Scripture Reading: Matthew 23:1-39, Exodus 10:21-23, Romans 8:22-23
Today’s passage is a doozy. In Matthew 23, Jesus holds nothing back, saving His harshest, sternest rebuke for two groups.
First were the prideful Pharisees, who piled unnecessary burden onto the people. Rather than seeing God’s law as His love, the Pharisees used it as a weapon of position and power. Second were the sidelined scribes. They knew the law, but refused to speak up against the Pharisees’ hypocrisy, and therefore, became a part of the problem themselves. Fearful of the Pharisees’ power, the scribes kept silent, allowing the Pharisees’ perverted message to flourish.
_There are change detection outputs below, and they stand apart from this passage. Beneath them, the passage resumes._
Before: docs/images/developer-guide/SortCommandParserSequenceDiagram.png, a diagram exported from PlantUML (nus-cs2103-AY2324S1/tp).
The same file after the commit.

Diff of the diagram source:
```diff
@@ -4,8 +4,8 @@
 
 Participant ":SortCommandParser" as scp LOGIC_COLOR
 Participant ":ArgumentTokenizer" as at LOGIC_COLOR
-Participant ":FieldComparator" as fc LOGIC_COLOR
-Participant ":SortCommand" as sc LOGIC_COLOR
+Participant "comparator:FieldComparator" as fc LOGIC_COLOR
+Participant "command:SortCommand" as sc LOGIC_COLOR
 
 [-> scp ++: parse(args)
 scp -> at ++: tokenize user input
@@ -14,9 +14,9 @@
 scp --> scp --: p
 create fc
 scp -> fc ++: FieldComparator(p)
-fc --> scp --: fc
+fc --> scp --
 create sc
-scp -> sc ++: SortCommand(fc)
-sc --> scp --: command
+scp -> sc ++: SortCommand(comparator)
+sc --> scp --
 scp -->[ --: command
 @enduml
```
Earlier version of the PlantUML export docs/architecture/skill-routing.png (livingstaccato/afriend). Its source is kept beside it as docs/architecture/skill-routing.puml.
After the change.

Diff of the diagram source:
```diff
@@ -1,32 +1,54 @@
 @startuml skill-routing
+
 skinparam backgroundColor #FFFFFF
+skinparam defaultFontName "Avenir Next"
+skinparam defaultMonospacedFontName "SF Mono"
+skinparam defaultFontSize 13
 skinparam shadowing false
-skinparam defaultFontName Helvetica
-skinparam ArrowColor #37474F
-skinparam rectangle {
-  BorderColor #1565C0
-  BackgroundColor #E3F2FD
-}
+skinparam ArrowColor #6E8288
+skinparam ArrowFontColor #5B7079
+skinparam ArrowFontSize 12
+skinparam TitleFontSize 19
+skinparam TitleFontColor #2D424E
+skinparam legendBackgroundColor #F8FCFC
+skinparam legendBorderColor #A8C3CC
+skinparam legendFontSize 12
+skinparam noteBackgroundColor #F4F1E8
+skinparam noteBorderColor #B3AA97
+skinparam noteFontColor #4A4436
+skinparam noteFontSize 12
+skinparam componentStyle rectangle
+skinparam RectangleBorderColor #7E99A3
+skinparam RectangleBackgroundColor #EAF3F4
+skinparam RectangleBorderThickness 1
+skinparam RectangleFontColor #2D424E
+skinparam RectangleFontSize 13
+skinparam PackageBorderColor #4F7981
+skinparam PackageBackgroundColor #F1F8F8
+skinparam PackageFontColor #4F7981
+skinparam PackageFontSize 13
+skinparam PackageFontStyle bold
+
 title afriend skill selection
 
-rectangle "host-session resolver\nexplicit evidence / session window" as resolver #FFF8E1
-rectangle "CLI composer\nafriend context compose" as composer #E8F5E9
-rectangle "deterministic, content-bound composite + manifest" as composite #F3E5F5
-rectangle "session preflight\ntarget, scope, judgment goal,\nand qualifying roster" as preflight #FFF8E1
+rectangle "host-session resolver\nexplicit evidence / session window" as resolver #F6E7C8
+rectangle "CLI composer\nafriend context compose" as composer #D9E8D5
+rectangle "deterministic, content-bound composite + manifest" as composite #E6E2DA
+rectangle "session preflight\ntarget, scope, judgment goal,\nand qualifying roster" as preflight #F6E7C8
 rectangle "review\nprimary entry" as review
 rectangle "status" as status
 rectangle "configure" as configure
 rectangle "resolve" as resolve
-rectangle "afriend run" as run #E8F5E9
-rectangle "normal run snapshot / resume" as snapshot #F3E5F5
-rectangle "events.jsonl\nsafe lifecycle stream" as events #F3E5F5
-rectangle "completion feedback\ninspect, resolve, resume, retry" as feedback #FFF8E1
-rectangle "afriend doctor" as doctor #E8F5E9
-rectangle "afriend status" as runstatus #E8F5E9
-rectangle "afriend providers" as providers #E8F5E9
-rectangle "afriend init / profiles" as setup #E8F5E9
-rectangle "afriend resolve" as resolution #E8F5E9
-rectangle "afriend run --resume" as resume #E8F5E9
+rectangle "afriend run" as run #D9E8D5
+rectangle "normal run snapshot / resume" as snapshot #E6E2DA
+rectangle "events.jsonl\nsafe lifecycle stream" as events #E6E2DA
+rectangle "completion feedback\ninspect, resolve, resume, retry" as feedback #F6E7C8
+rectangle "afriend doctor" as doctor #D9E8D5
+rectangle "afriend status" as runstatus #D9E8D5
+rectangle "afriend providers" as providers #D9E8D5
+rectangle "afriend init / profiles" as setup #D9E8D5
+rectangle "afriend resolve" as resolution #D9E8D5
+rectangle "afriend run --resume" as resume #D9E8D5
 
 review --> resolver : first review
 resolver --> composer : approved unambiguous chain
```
They could’ve been a voice for truth, but instead stood by and allowed the Pharisees to abuse the people.
Jesus strongly condemned the Pharisees and scribes—but why?
Jesus saw their passion for position. The Pharisees were obsessed with increasing their own authority. They cared a lot about titles, requiring people to call them “Teacher,” “Master,” or “Father,” and racked up converts—not for the benefit of others’ souls, but for the sake of showing the power of their sect. They exalted themselves with false humility, and Jesus saw right through it.
The Pharisees perverted the Lord’s priorities. They were strict and precise when it came to small matters within the law, while being careless and loose about the things that mattered most. They pointed out small flaws in others while ignoring pervasive sin in their own hearts.
Jesus condemned the powerlessness of the Pharisees’ prescriptions. In their position of influence, Pharisees and scribes could have pointed people to deeper relationship with the Lord. Instead, they paved a road that led to destruction.
The Pharisees were preoccupied with perception. They cared deeply about what other people thought of them, wanting to be followed, trusted, honored, and revered. More concerned with their outward appearance than substance, they dressed to impress. In Deuteronomy, the Lord told His people to impress His commandments on their hearts, to “tie them on your hands and bind them on your foreheads” (6:8). Jews took that literally. During times of prayer, they tied small leather boxes called phylacteries onto their foreheads with Scripture verses hidden inside. The Pharisees made their phylacteries as large as possible, as if to say, “Look at how much Scripture I can carry on my forehead! More than you!”
But does it really matter how beautiful you look on the outside, if you’re dying on the inside? Does it matter how beautiful the stone is, when all it marks is a grave?
The Pharisees were persistent in pride. They allowed themselves to carry on in the sin of their day, while still convinced they would’ve opposed the sins of their fathers. Jesus exposes their hypocrisy and self-deception under the microscope of truth. But the rebukes we hear in Matthew 23 aren’t angry rants—they are woes. Jesus feels deep anguish for the Pharisees and scribes, and for the people they are leading astray, to death. He isn’t smug. He’s not pointing fingers. He’s begging them to see the light.
I imagine Jesus’ heart tearing in two as He speaks to them, longing for them to hear and receive the truth. He knows these are the very men whose hardened hearts will soon cry out, “Crucify!” These men and their pride, their empty passions—they will soon lead Jesus to the cross.
Claire Gibson is a writer whose work has been featured in publications including The Washington Post and Entrepreneur Magazine among many others. An Army kid who grew up at West Point, New York, Claire is currently growing roots in Nashville, Tennessee, with her husband, Patrick, their son, Sam, and their dog, Winnie. Her debut novel, Beyond the Point, will be published next year.